  47. Historically, because of their pattern of pathogenicity, these viruses were grouped into three subfamilies: • The acutely oncogenic retroviruses, or oncoretroviruses (such as those described above) • The lentiviruses (associated with “slow” diseases or those with long latent periods) • The spumaviruses (“foamy” viruses, named because of the pathogenic changes observed in infected cells).

  48. THE OLD NOMENCLATURE Members: • Oncogenic viruses (Oncoviruses) (endogenous) • Avian oncoviruses: RSV, AMV, AEV, RAVs [ RAV- 0; RAV-1 ]. • Murineoncoviruses: e.g.,MoMLV, A-MuLV. • Mammalian oncoviruses: e.g., FeLV, HaMSV, SSV . • Mouse Mammary Tumor Virus (MMTV); [ the only B- type particle ]. • Mason-Pfizer Monkey Virus (MPMV); [ one of the few D-type particles ]. • Human T-Cell Lymphotropic Virus ( HTLV-1 & 2 ). • Lentiviruses- HIV-1, HIV-2, SIV, FIV, EIAV, CAEV. • Spumaviruses– HFVs, SFV. 2 and 3 non endogenous
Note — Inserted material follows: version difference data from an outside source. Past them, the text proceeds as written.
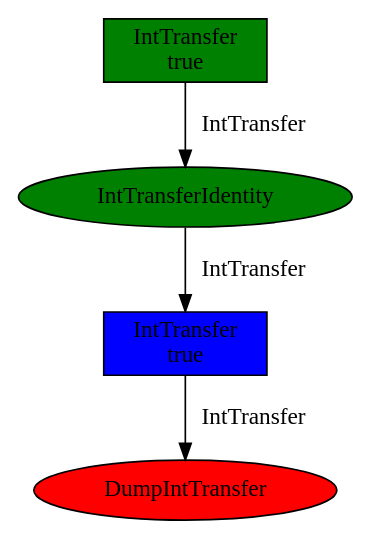
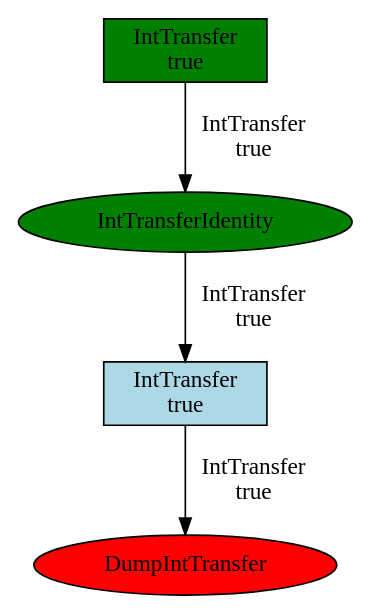
The diagram in dataflow-manager/data-flow-manager/examples/src/main/resources/SimpleFlow.dot (sebastiencaille/sky-lib), drawn with Graphviz before and after one commit. The commit also changed 2 other files, not shown here.

Commit message:
Show activators on dot diagrams

```diff
--- a/dataflow-manager/data-flow-manager/examples/src/main/resources/SimpleFlow.dot
+++ b/dataflow-manager/data-flow-manager/examples/src/main/resources/SimpleFlow.dot
@@ -1,10 +1,10 @@
 // DotFileWriter -c /home/scaille/src/github/sky-lib/dataflow-manager/data-flow-manager/generator/src/test/resources/data/config.json -o /home/scaille/src/github/sky-lib/dataflow-manager/data-flow-manager/examples/src/main/resources -r /home/scaille/src/github/sky-lib/dataflow-manager/data-flow-manager/examples/src/main/reports/simple-flow-report.json -e /home/scaille/src/github/sky-lib/dataflow-manager/data-flow-manager/examples/src/main/reports/simple-flow-expected.json -f /home/scaille/src/github/sky-lib/dataflow-manager/data-flow-manager/generator/src/test/resources/data/simple-flow.json
 digraph "SimpleFlow" {
     "45d3a926-6e9c-48d1-95d9-6ffc071b8f3d" [ label="IntTransfer\ntrue", shape="box" , fillcolor=green, style=filled ];
-    "8a3152fb-4d16-4ff7-92a4-bce11cc30987" [ label="IntTransfer\ntrue", shape="box" , fillcolor=blue, style=filled ];
+    "8a3152fb-4d16-4ff7-92a4-bce11cc30987" [ label="IntTransfer\ntrue", shape="box" , fillcolor=lightblue, style=filled ];
     "252663c7-305a-4867-ba24-855656d1e2f9" [ label="IntTransferIdentity", shape="ellipse" , fillcolor=green, style=filled ];
     "6c072b83-e71f-4307-8a0d-86724e014bd6" [ label="DumpIntTransfer", shape="ellipse" , fillcolor=red, style=filled ];
-    "45d3a926-6e9c-48d1-95d9-6ffc071b8f3d" -> "252663c7-305a-4867-ba24-855656d1e2f9" [ label="IntTransfer" ];
-    "252663c7-305a-4867-ba24-855656d1e2f9" -> "8a3152fb-4d16-4ff7-92a4-bce11cc30987" [ label="IntTransfer" ];
-    "8a3152fb-4d16-4ff7-92a4-bce11cc30987" -> "6c072b83-e71f-4307-8a0d-86724e014bd6" [ label="IntTransfer" ];
+    "45d3a926-6e9c-48d1-95d9-6ffc071b8f3d" -> "252663c7-305a-4867-ba24-855656d1e2f9" [ label="IntTransfer\ntrue" ];
+    "252663c7-305a-4867-ba24-855656d1e2f9" -> "8a3152fb-4d16-4ff7-92a4-bce11cc30987" [ label="IntTransfer\ntrue" ];
+    "8a3152fb-4d16-4ff7-92a4-bce11cc30987" -> "6c072b83-e71f-4307-8a0d-86724e014bd6" [ label="IntTransfer\ntrue" ];
 }
```
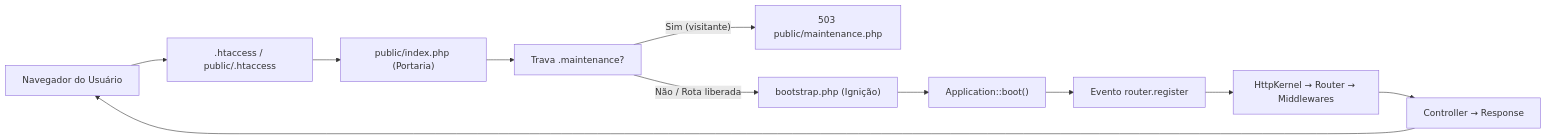
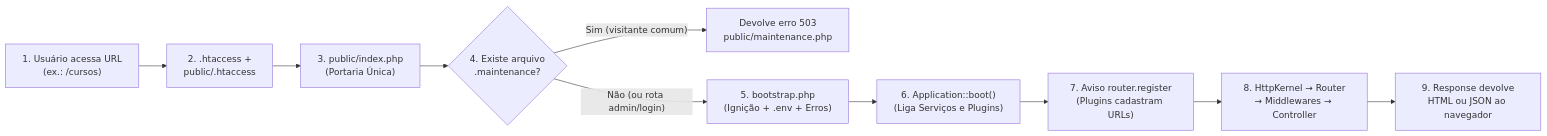
The diagram in docs/documentacao-sistema/00-introducao.md (hadelrachid/domain-system), drawn with Mermaid before and after one commit. The commit also changed other lines of this file and 3 other files, not shown here.

````diff
--- a/docs/documentacao-sistema/00-introducao.md
+++ b/docs/documentacao-sistema/00-introducao.md
@@ -68,13 +106,12 @@
 ```mermaid
 flowchart LR
-    A["Navegador do Usuário"] --> B[".htaccess / public/.htaccess"]
-    B --> C["public/index.php (Portaria)"]
-    C --> D["Trava .maintenance?"]
-    D -- "Sim (visitante)" --> M["503 public/maintenance.php"]
-    D -- "Não / Rota liberada" --> E["bootstrap.php (Ignição)"]
-    E --> F["Application::boot()"]
-    F --> G["Evento router.register"]
-    G --> H["HttpKernel → Router → Middlewares"]
-    H --> I["Controller → Response"]
-    I --> A
+    U["1. Usuário acessa URL<br/>(ex.: /cursos)"] --> H["2. .htaccess +<br/>public/.htaccess"]
+    H --> IDX["3. public/index.php<br/>(Portaria Única)"]
+    IDX --> M{"4. Existe arquivo<br/>.maintenance?"}
+    M -- "Sim (visitante comum)" --> M503["Devolve erro 503<br/>public/maintenance.php"]
+    M -- "Não (ou rota admin/login)" --> BOOT["5. bootstrap.php<br/>(Ignição + .env + Erros)"]
+    BOOT --> APP["6. Application::boot()<br/>(Liga Serviços e Plugins)"]
+    APP --> REG["7. Aviso router.register<br/>(Plugins cadastram URLs)"]
+    REG --> HK["8. HttpKernel → Router<br/>→ Middlewares → Controller"]
+    HK --> RES["9. Response devolve<br/>HTML ou JSON ao navegador"]
 ```
````
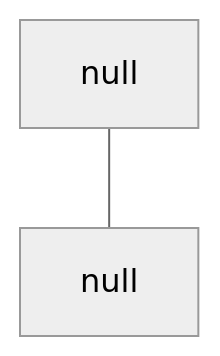
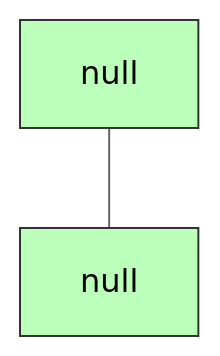
The first of 5 diagrams in src/modules/algorithm/seed/algorithms/binary-tree-compare/lessons/005_edge_cases_and_optimizations.md (ClaudiuBogdan/musclecode-backend-main-service), drawn with Mermaid (neutral theme) before and after one commit. The commit also changed other lines of this file and 90 other files, not shown here.

````diff
--- a/src/modules/algorithm/seed/algorithms/binary-tree-compare/lessons/005_edge_cases_and_optimizations.md
+++ b/src/modules/algorithm/seed/algorithms/binary-tree-compare/lessons/005_edge_cases_and_optimizations.md
@@ -13,4 +13,7 @@
 ```mermaid
 graph TD;
     A[null] --- B[null]
+    
+    style A fill:#bfb,stroke:#333,stroke-width:1px
+    style B fill:#bfb,stroke:#333,stroke-width:1px
 ```
````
  49. Retrovirus Classification Example Genus Genome Avian leukemia virus Alpharetrovirus Simple Betaretrovirus Mouse mammary tumor virus Simple Murine leukemia virus Feline leukemia virus Xenotropic murine leukemia-related virus Gammaretrovirus Simple Human T-cell leukemia virus Deltaretrovirus Complex Wall-eyed sarcoma virus Epsilonretrovirus Complex HIV, SIV, FIV Lentivirus Complex Human foamy virus Spumavirus Complex Yeast TY-3 Metavirus Drosophila melanogaster Gypsy Errantvirus